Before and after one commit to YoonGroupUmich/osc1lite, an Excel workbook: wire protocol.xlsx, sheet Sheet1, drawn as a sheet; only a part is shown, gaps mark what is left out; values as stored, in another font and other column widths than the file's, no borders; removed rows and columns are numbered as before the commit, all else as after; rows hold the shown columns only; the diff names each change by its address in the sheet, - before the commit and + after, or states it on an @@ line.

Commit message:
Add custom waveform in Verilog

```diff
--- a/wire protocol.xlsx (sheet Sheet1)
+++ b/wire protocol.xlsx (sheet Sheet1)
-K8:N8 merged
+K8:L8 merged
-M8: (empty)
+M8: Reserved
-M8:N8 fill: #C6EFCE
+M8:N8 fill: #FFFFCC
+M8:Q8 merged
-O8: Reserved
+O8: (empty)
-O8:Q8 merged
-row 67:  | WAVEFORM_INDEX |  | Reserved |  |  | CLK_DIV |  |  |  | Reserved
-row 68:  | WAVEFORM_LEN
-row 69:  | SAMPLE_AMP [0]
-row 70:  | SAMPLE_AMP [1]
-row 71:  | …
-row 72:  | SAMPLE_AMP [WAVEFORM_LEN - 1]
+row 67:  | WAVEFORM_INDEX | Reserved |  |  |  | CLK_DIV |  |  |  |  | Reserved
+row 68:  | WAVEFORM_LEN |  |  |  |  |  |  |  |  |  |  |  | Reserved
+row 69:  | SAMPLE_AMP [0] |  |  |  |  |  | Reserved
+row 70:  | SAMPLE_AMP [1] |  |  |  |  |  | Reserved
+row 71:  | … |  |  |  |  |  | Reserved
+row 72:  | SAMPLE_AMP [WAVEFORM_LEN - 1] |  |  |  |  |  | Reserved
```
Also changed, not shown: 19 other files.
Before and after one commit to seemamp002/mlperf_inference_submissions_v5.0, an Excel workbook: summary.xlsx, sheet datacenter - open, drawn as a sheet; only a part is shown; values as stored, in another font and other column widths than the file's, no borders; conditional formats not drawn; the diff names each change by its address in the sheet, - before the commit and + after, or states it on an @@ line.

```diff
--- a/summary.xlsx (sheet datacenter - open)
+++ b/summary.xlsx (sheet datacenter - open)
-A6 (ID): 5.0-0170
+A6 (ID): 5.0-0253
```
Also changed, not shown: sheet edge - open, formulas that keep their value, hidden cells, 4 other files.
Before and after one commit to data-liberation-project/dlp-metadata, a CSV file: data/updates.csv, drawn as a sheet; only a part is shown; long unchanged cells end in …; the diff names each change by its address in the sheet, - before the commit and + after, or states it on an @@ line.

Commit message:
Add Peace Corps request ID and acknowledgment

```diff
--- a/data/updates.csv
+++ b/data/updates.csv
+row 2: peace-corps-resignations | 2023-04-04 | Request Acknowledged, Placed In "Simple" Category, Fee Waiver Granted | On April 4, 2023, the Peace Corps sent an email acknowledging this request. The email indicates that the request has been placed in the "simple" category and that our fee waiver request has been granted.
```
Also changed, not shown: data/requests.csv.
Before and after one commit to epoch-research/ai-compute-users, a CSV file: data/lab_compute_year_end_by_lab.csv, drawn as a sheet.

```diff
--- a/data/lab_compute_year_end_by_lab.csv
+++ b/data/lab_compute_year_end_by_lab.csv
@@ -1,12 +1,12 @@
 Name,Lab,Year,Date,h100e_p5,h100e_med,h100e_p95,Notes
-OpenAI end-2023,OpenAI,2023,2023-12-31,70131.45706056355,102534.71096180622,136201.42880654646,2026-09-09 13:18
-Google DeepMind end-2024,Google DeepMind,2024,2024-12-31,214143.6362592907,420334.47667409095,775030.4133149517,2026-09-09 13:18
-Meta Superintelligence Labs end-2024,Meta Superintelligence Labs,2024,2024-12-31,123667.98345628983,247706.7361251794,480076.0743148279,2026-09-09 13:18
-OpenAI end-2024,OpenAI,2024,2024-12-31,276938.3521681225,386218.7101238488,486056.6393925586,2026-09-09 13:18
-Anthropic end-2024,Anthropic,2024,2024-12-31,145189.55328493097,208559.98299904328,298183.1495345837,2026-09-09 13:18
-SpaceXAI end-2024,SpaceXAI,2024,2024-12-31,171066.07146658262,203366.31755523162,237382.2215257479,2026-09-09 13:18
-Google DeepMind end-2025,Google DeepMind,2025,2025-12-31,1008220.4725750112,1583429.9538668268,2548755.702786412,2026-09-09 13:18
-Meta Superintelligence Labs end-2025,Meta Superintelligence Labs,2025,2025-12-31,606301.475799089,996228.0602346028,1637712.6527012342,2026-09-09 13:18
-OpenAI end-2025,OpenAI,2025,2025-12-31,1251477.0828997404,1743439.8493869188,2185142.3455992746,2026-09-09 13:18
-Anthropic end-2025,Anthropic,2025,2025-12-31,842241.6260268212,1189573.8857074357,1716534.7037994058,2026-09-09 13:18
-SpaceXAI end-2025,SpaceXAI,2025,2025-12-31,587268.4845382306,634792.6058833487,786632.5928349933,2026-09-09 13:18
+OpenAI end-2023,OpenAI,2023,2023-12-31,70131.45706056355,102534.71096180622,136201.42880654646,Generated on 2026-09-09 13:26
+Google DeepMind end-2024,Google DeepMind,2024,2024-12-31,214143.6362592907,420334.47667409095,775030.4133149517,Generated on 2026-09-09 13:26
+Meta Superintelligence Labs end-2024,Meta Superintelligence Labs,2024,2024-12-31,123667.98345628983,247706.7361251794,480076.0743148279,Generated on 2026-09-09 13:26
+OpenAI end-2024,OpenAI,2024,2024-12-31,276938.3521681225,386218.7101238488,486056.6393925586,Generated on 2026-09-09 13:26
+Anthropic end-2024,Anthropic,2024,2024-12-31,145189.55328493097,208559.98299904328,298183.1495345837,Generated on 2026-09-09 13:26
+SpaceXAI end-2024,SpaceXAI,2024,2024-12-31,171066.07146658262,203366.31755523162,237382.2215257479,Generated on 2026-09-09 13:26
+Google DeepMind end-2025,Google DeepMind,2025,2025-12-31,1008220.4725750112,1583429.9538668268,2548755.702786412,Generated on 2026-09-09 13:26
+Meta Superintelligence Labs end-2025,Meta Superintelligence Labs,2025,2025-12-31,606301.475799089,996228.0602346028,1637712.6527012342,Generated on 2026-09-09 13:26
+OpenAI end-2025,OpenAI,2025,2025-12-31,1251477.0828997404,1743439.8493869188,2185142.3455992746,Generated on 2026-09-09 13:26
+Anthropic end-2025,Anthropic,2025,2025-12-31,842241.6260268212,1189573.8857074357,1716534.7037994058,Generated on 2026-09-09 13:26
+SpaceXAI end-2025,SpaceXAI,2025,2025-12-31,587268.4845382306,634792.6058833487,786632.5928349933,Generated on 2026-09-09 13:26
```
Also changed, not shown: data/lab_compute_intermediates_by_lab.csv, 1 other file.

**Task objective**
Reproduce the listing above line for line, exactly.

**Solution for this task**
Before and after one commit to YoonGroupUmich/osc1lite, an Excel workbook: wire protocol.xlsx, sheet Sheet1, drawn as a sheet; only a part is shown, gaps mark what is left out; values as stored, in another font and other column widths than the file's, no borders; removed rows and columns are numbered as before the commit, all else as after; rows hold the shown columns only; the diff names each change by its address in the sheet, - before the commit and + after, or states it on an @@ line.

Commit message:
Add custom waveform in Verilog

```diff
--- a/wire protocol.xlsx (sheet Sheet1)
+++ b/wire protocol.xlsx (sheet Sheet1)
-K8:N8 merged
+K8:L8 merged
-M8: (empty)
+M8: Reserved
-M8:N8 fill: #C6EFCE
+M8:N8 fill: #FFFFCC
+M8:Q8 merged
-O8: Reserved
+O8: (empty)
-O8:Q8 merged
-row 67:  | WAVEFORM_INDEX |  | Reserved |  |  | CLK_DIV |  |  |  | Reserved
-row 68:  | WAVEFORM_LEN
-row 69:  | SAMPLE_AMP [0]
-row 70:  | SAMPLE_AMP [1]
-row 71:  | …
-row 72:  | SAMPLE_AMP [WAVEFORM_LEN - 1]
+row 67:  | WAVEFORM_INDEX | Reserved |  |  |  | CLK_DIV |  |  |  |  | Reserved
+row 68:  | WAVEFORM_LEN |  |  |  |  |  |  |  |  |  |  |  | Reserved
+row 69:  | SAMPLE_AMP [0] |  |  |  |  |  | Reserved
+row 70:  | SAMPLE_AMP [1] |  |  |  |  |  | Reserved
+row 71:  | … |  |  |  |  |  | Reserved
+row 72:  | SAMPLE_AMP [WAVEFORM_LEN - 1] |  |  |  |  |  | Reserved
```
Also changed, not shown: 19 other files.
Before and after one commit to seemamp002/mlperf_inference_submissions_v5.0, an Excel workbook: summary.xlsx, sheet datacenter - open, drawn as a sheet; only a part is shown; values as stored, in another font and other column widths than the file's, no borders; conditional formats not drawn; the diff names each change by its address in the sheet, - before the commit and + after, or states it on an @@ line.

```diff
--- a/summary.xlsx (sheet datacenter - open)
+++ b/summary.xlsx (sheet datacenter - open)
-A6 (ID): 5.0-0170
+A6 (ID): 5.0-0253
```
Also changed, not shown: sheet edge - open, formulas that keep their value, hidden cells, 4 other files.
Before and after one commit to data-liberation-project/dlp-metadata, a CSV file: data/updates.csv, drawn as a sheet; only a part is shown; long unchanged cells end in …; the diff names each change by its address in the sheet, - before the commit and + after, or states it on an @@ line.

Commit message:
Add Peace Corps request ID and acknowledgment

```diff
--- a/data/updates.csv
+++ b/data/updates.csv
+row 2: peace-corps-resignations | 2023-04-04 | Request Acknowledged, Placed In "Simple" Category, Fee Waiver Granted | On April 4, 2023, the Peace Corps sent an email acknowledging this request. The email indicates that the request has been placed in the "simple" category and that our fee waiver request has been granted.
```
Also changed, not shown: data/requests.csv.
Before and after one commit to epoch-research/ai-compute-users, a CSV file: data/lab_compute_year_end_by_lab.csv, drawn as a sheet.

```diff
--- a/data/lab_compute_year_end_by_lab.csv
+++ b/data/lab_compute_year_end_by_lab.csv
@@ -1,12 +1,12 @@
 Name,Lab,Year,Date,h100e_p5,h100e_med,h100e_p95,Notes
-OpenAI end-2023,OpenAI,2023,2023-12-31,70131.45706056355,102534.71096180622,136201.42880654646,2026-09-09 13:18
-Google DeepMind end-2024,Google DeepMind,2024,2024-12-31,214143.6362592907,420334.47667409095,775030.4133149517,2026-09-09 13:18
-Meta Superintelligence Labs end-2024,Meta Superintelligence Labs,2024,2024-12-31,123667.98345628983,247706.7361251794,480076.0743148279,2026-09-09 13:18
-OpenAI end-2024,OpenAI,2024,2024-12-31,276938.3521681225,386218.7101238488,486056.6393925586,2026-09-09 13:18
-Anthropic end-2024,Anthropic,2024,2024-12-31,145189.55328493097,208559.98299904328,298183.1495345837,2026-09-09 13:18
-SpaceXAI end-2024,SpaceXAI,2024,2024-12-31,171066.07146658262,203366.31755523162,237382.2215257479,2026-09-09 13:18
-Google DeepMind end-2025,Google DeepMind,2025,2025-12-31,1008220.4725750112,1583429.9538668268,2548755.702786412,2026-09-09 13:18
-Meta Superintelligence Labs end-2025,Meta Superintelligence Labs,2025,2025-12-31,606301.475799089,996228.0602346028,1637712.6527012342,2026-09-09 13:18
-OpenAI end-2025,OpenAI,2025,2025-12-31,1251477.0828997404,1743439.8493869188,2185142.3455992746,2026-09-09 13:18
-Anthropic end-2025,Anthropic,2025,2025-12-31,842241.6260268212,1189573.8857074357,1716534.7037994058,2026-09-09 13:18
-SpaceXAI end-2025,SpaceXAI,2025,2025-12-31,587268.4845382306,634792.6058833487,786632.5928349933,2026-09-09 13:18
+OpenAI end-2023,OpenAI,2023,2023-12-31,70131.45706056355,102534.71096180622,136201.42880654646,Generated on 2026-09-09 13:26
+Google DeepMind end-2024,Google DeepMind,2024,2024-12-31,214143.6362592907,420334.47667409095,775030.4133149517,Generated on 2026-09-09 13:26
+Meta Superintelligence Labs end-2024,Meta Superintelligence Labs,2024,2024-12-31,123667.98345628983,247706.7361251794,480076.0743148279,Generated on 2026-09-09 13:26
+OpenAI end-2024,OpenAI,2024,2024-12-31,276938.3521681225,386218.7101238488,486056.6393925586,Generated on 2026-09-09 13:26
+Anthropic end-2024,Anthropic,2024,2024-12-31,145189.55328493097,208559.98299904328,298183.1495345837,Generated on 2026-09-09 13:26
+SpaceXAI end-2024,SpaceXAI,2024,2024-12-31,171066.07146658262,203366.31755523162,237382.2215257479,Generated on 2026-09-09 13:26
+Google DeepMind end-2025,Google DeepMind,2025,2025-12-31,1008220.4725750112,1583429.9538668268,2548755.702786412,Generated on 2026-09-09 13:26
+Meta Superintelligence Labs end-2025,Meta Superintelligence Labs,2025,2025-12-31,606301.475799089,996228.0602346028,1637712.6527012342,Generated on 2026-09-09 13:26
+OpenAI end-2025,OpenAI,2025,2025-12-31,1251477.0828997404,1743439.8493869188,2185142.3455992746,Generated on 2026-09-09 13:26
+Anthropic end-2025,Anthropic,2025,2025-12-31,842241.6260268212,1189573.8857074357,1716534.7037994058,Generated on 2026-09-09 13:26
+SpaceXAI end-2025,SpaceXAI,2025,2025-12-31,587268.4845382306,634792.6058833487,786632.5928349933,Generated on 2026-09-09 13:26
```
Also changed, not shown: data/lab_compute_intermediates_by_lab.csv, 1 other file.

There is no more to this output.